** Opening Data block **
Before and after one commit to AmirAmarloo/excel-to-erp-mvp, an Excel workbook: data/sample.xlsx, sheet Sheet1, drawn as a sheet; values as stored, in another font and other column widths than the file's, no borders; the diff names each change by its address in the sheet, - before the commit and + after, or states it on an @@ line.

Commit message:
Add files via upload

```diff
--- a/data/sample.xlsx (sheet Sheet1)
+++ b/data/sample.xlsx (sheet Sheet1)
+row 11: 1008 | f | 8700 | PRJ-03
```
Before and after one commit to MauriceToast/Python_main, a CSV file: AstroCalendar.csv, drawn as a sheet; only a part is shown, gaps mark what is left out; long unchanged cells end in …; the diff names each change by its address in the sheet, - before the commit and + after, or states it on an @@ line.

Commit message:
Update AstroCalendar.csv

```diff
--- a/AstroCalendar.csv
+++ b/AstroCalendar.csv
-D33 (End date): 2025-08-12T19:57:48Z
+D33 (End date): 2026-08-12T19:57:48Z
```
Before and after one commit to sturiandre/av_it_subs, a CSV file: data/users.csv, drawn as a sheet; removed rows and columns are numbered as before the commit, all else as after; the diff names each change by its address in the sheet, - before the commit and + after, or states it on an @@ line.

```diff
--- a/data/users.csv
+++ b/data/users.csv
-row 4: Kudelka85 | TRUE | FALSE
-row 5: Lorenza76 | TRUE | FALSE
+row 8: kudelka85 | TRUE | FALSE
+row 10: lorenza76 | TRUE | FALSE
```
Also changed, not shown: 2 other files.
** Closing Data block **
■ Exercise brief ■
Whatever the entries above contain, reproduce all of them exactly.

■ Written answer ■
Before and after one commit to AmirAmarloo/excel-to-erp-mvp, an Excel workbook: data/sample.xlsx, sheet Sheet1, drawn as a sheet; values as stored, in another font and other column widths than the file's, no borders; the diff names each change by its address in the sheet, - before the commit and + after, or states it on an @@ line.

Commit message:
Add files via upload

```diff
--- a/data/sample.xlsx (sheet Sheet1)
+++ b/data/sample.xlsx (sheet Sheet1)
+row 11: 1008 | f | 8700 | PRJ-03
```
Before and after one commit to MauriceToast/Python_main, a CSV file: AstroCalendar.csv, drawn as a sheet; only a part is shown, gaps mark what is left out; long unchanged cells end in …; the diff names each change by its address in the sheet, - before the commit and + after, or states it on an @@ line.

Commit message:
Update AstroCalendar.csv

```diff
--- a/AstroCalendar.csv
+++ b/AstroCalendar.csv
-D33 (End date): 2025-08-12T19:57:48Z
+D33 (End date): 2026-08-12T19:57:48Z
```
Before and after one commit to sturiandre/av_it_subs, a CSV file: data/users.csv, drawn as a sheet; removed rows and columns are numbered as before the commit, all else as after; the diff names each change by its address in the sheet, - before the commit and + after, or states it on an @@ line.

```diff
--- a/data/users.csv
+++ b/data/users.csv
-row 4: Kudelka85 | TRUE | FALSE
-row 5: Lorenza76 | TRUE | FALSE
+row 8: kudelka85 | TRUE | FALSE
+row 10: lorenza76 | TRUE | FALSE
```
Also changed, not shown: 2 other files.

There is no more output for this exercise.